News-Antique.com - Jan 14,2011 - ST. PETERSBURG, Fla. – A remarkable Italian micromosaic artwork depicting the Roman Forum and attributed to Vatican artist Cesare Roccheggiani has emerged from a Florida residence after nearly 90 years of unobtrusive display and will be auctioned on Jan. 30, 2011. The important estate discovery will be offered at Myers Auction Gallery in St. Petersburg as the star attraction in a 500-lot sale of fine European and Asian antiques.
Measuring 59 inches wide by 32 inches long and weighing over 100 lbs., the circa-1870s panoramic depiction of Rome was composed from hundreds of thousands of minute pieces of non-reflective glass.

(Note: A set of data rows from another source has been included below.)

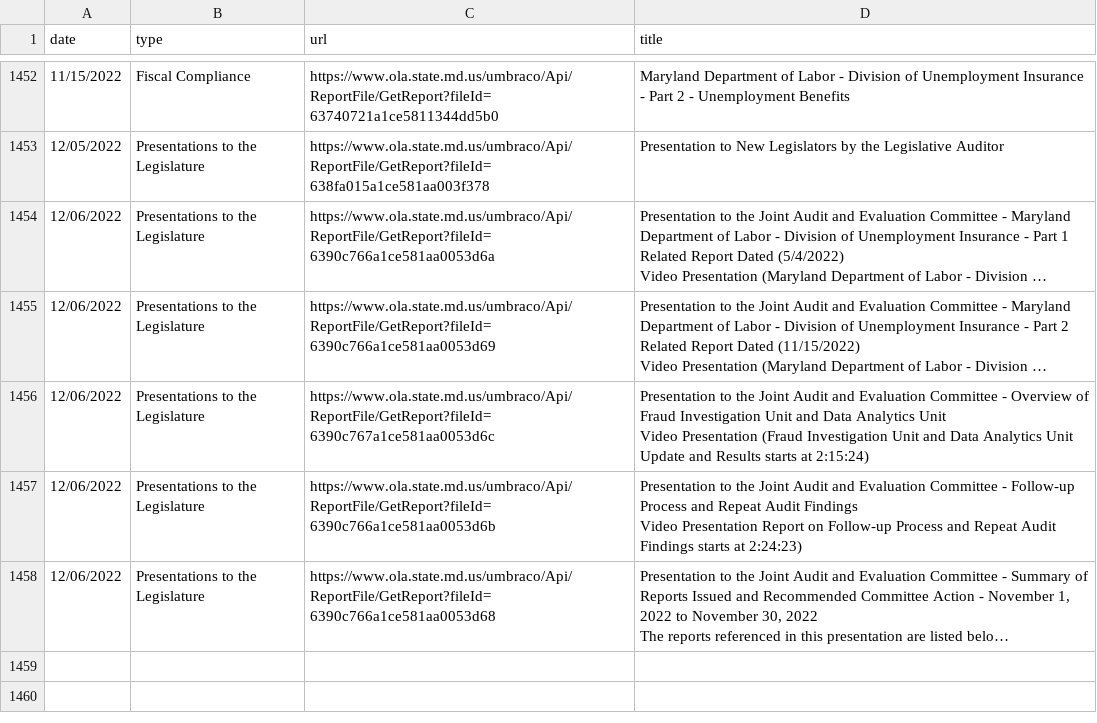
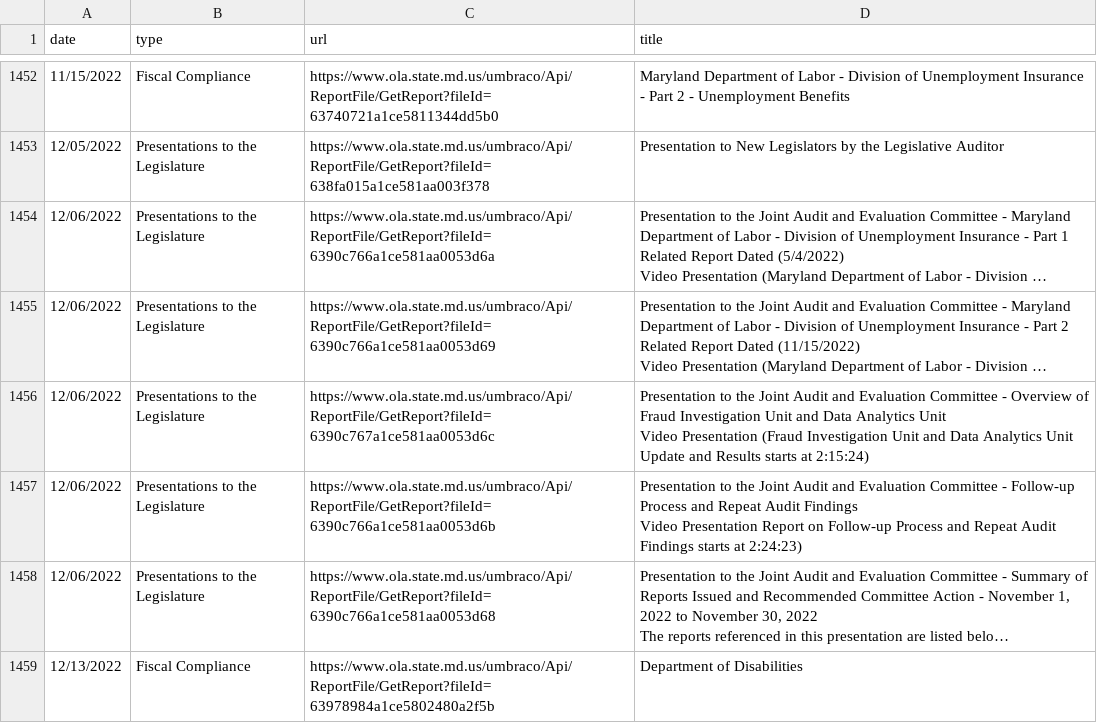
Before and after one commit to dwillis/maryland_git_scraping, a CSV file: ola_reports.csv, drawn as a sheet; only a part is shown, gaps mark what is left out; long unchanged cells end in …; the diff names each change by its address in the sheet, - before the commit and + after, or states it on an @@ line.

```diff
--- a/ola_reports.csv
+++ b/ola_reports.csv
+row 1459: 12/13/2022 | Fiscal Compliance | https://www.ola.state.md.us/umbraco/Api/ReportFile/GetReport?fileId=63978984a1ce5802480a2f5b | Department of Disabilities
```
Also changed, not shown: 2 other files.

It is believed to be the work of master mosaicist Cesare Roccheggiani, who was active at the Vatican workshops from 1856 to 1864.
“While unsigned, we believe it is almost certainly the work of Roccheggiani,” said Michael Myers, founder and co-owner of Myers Auction Gallery. “An 1879 micromosaic nearly identical in size and subject matter, artist-signed by Rocchegiani, was auctioned in December at Christie’s London gallery for more than half a million dollars.”
Quite likely, the glass mosaic to be auctioned by Myers was a commissioned work created for a wealthy nobleman or aristocrat visiting Italy during a Grand Tour of Europe. “Many Italian artists capitalized on the opportunity to sell mosaic jewelry and miniatures to the influx of well-heeled visitors of that period, but few possessed Roccheggiani’s ability to produce a monumental micromosaic of such superior quality,” Myers said.
“It’s so luminous, it almost looks like a photograph. It even fooled a visitor who walked into our gallery and thought they were looking at a picture on a flat-screen TV,” added Mary Dowd, Michael’s wife and business partner.
Since the 1920s, the artwork attributed to Roccheggiani had rested above a mantel in the residence of a prominent Tampa businessman. When the home was sold in the 1980s, the buyer was given the option of purchasing some of the existing furnishings. The micromosaic was among the pieces selected. Now, through descent, the estate artwork is headed to auction with a conservative $100,000-$200,000 estimate.
Among the paintings on the auction roster are a Jean Ferdinand Monchablon (French, 1855-1904) oil-on-canvas wildflower landscape estimated at $8,000-$12,000; and a pre-1920 Edouard Leon Cortes (French, 1882-1969) gouache on board street scene of Paris in wintertime, from the estate of Pulitzer Prize-winning composer Douglas Moore (1893-1969). Its estimate is $8,000-$10,000. The fine art section also includes a pair of handsome equine paintings by British artist Harry Hall (1814-1882), each estimated at $1,500-$2,500.
Approximately 30 lots of Asian and European carved ivory works are scheduled to sell. Within the grouping are fans, figures and four extremely desirable 19th-century miniature portraits, each depicting a member of Russia’s Romanov family.
A selection of period European bronzes is led by two Albert-Ernest Carrier-Belleuse (French, 1824-1875) sculptures, including the 22-inch-high Allegory of Friendship, $4,000-$6,000; and Jean Baptiste Carpeaux’s (French, 1827-1875) Winkle Gatherer, 28 3/8 inches high and estimated at $4,000-$6,000. The category also features a 31-inch bronze rooster by Jules Moigniez